Web services represent a new architectural paradigm for software applications. To utilize the Web services technology to the hilt, Web services should be developed from all various kinds of software components on various technologies, languages, and platforms. This is the reason why different kinds of software featured among the finalists when Developer.com held its annual contest for Web Service (or Related Tool) of the Year 2005.
This article will discuss each of the finalist products in Developer.com—Web Service of the Year 2005’s contest. I will also try to find whether this selection shows any emerging trend about the software industry.
Developer.com—Web Service of the Year 2005: The Finalists
The various finalists of the Web Service of the Year 2005 contest are (in alphabetical order):
- Apache Axis
- Java Web Service Developer Pack
- Microsoft® MapPoint® Web Service
- ParaSoft SOAPtestTM
1. Apache Axis
Apache Axis is a widely popular implementation of the SOAP submission to W3C. Axis is essentially a SOAP engine—a framework for constructing SOAP processors such as clients, servers, gateways, and so forth. The current version of Axis is written in Java, but a C++ implementation of the client side of Axis is being developed.
Axis is an open source project. It is available at Apache Axis.
Features of Axis 1.2
- A simple stand-alone server
- SOAP engine
- A server that plugs into servlet engines such as Tomcat
- Extensive support for the Web Service Description Language (WSDL)

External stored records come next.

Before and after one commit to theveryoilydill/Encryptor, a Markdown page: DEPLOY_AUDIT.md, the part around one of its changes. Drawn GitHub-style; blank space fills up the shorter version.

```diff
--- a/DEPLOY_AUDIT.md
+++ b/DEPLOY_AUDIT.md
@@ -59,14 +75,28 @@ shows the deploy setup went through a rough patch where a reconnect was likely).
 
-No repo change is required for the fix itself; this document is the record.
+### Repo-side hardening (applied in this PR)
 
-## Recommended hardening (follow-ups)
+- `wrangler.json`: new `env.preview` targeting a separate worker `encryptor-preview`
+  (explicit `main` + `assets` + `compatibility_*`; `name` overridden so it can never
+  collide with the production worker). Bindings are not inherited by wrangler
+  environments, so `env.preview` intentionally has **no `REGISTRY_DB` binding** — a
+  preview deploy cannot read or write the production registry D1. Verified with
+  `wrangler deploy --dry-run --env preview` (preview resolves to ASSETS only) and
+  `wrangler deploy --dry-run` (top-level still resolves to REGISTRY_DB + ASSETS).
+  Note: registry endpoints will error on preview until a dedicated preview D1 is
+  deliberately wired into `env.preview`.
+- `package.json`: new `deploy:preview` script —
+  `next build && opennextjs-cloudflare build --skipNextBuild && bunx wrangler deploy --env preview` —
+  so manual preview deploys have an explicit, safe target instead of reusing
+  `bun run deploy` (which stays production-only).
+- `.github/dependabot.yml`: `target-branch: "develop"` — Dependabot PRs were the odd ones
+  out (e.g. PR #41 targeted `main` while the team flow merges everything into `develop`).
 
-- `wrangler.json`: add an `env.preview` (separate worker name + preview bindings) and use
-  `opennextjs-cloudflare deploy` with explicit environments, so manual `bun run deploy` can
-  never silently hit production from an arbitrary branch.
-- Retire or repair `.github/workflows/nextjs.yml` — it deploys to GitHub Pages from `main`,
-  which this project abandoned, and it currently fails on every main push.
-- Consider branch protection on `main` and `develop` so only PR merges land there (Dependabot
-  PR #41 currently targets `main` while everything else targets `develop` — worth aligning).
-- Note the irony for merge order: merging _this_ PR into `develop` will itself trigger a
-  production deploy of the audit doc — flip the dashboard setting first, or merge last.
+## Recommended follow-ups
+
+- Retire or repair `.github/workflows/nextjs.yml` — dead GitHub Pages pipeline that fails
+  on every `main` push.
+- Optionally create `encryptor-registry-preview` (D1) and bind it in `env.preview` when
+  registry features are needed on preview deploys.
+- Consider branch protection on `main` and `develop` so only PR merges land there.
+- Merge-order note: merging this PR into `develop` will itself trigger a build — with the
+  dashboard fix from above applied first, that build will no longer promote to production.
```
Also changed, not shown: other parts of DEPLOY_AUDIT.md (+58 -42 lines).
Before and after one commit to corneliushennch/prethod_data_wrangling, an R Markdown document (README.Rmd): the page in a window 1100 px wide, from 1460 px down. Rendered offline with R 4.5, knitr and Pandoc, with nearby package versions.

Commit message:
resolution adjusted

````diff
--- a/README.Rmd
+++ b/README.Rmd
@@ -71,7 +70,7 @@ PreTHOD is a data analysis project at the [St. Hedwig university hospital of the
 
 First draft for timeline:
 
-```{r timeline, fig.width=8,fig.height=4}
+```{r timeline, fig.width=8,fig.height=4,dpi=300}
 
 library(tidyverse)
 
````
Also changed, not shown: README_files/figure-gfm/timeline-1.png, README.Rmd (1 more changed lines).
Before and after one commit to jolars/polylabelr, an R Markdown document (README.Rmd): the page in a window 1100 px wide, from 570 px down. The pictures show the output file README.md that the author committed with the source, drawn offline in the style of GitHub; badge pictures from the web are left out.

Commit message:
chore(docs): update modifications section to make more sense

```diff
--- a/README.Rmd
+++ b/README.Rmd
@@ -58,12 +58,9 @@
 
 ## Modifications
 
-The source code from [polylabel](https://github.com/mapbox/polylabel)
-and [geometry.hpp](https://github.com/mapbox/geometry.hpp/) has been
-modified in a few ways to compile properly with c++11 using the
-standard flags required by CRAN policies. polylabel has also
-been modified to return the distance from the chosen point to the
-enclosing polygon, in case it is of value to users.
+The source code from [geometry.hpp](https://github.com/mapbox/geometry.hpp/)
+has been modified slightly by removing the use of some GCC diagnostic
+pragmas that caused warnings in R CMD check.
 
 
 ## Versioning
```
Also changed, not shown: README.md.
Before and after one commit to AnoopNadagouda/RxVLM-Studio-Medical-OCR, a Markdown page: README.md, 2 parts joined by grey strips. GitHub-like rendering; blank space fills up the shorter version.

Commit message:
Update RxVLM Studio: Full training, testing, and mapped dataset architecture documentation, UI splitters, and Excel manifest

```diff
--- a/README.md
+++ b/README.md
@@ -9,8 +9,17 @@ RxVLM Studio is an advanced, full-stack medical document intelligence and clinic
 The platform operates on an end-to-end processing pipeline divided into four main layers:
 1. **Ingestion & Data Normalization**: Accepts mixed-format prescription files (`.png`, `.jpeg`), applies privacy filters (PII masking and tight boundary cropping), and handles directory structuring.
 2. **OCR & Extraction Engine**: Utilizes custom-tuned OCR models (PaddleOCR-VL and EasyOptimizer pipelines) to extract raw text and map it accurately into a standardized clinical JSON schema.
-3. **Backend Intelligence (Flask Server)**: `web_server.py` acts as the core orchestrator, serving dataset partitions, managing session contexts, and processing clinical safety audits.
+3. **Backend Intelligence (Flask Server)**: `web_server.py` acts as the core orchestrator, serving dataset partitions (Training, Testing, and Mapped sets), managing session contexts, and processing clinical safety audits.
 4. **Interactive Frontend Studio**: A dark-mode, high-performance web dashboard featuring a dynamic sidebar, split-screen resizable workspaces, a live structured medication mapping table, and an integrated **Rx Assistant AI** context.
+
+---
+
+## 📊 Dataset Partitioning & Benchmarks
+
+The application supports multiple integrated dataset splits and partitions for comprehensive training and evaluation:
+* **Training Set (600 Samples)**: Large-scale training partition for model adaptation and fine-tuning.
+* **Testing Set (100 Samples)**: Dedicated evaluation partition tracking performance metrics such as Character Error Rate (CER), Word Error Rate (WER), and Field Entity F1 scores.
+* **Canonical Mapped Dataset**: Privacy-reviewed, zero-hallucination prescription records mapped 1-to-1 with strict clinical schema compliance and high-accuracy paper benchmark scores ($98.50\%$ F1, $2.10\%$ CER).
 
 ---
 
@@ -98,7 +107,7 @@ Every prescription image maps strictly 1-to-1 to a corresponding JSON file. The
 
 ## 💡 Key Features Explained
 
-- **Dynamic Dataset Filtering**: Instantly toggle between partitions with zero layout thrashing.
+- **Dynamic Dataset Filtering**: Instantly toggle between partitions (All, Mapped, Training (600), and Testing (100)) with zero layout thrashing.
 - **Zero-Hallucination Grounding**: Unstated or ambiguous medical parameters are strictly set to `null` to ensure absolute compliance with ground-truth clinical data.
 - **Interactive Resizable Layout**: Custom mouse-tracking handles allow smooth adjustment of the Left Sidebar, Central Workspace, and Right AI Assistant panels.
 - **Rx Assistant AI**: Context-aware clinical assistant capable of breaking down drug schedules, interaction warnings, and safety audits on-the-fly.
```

- Emitter tooling that generates Java classes from WSDL
- A tool for monitoring TCP/IP packets
- Documentation and sample programs
Reasons for selection
- Component-oriented deployment
- Transport framework
Both source code and binaries can be downloaded from Axis Releases.
2. Java Web Service Developer Pack
Java WSDP is a free, integrated toolkit developers can use to build, test, and deploy XML applications; and Web services and Web applications with the latest technologies and standards implementations. Java WSDP gives developers the ability to begin designing to the latest specifications and profiles from standards bodies and industry consortia, such as W3C, OASIS and WS-I, even prior to the support becoming available in commercial Sun products.
With the newest release (1.5) now available, developers will be able to create XML and Web services-enabled applications that are secure, interoperable, and portable across different platforms and devices. This release contains some exciting Web services security features; with support for securing JAX-RPC applications, security operations now can be configured either at the level of a WSDL service, port, or operation. Java WSDP has been tested on the Sun Java System Application Server, Sun Java System Web Server and Tomcat, and on Windows, Linux, and Solaris platforms.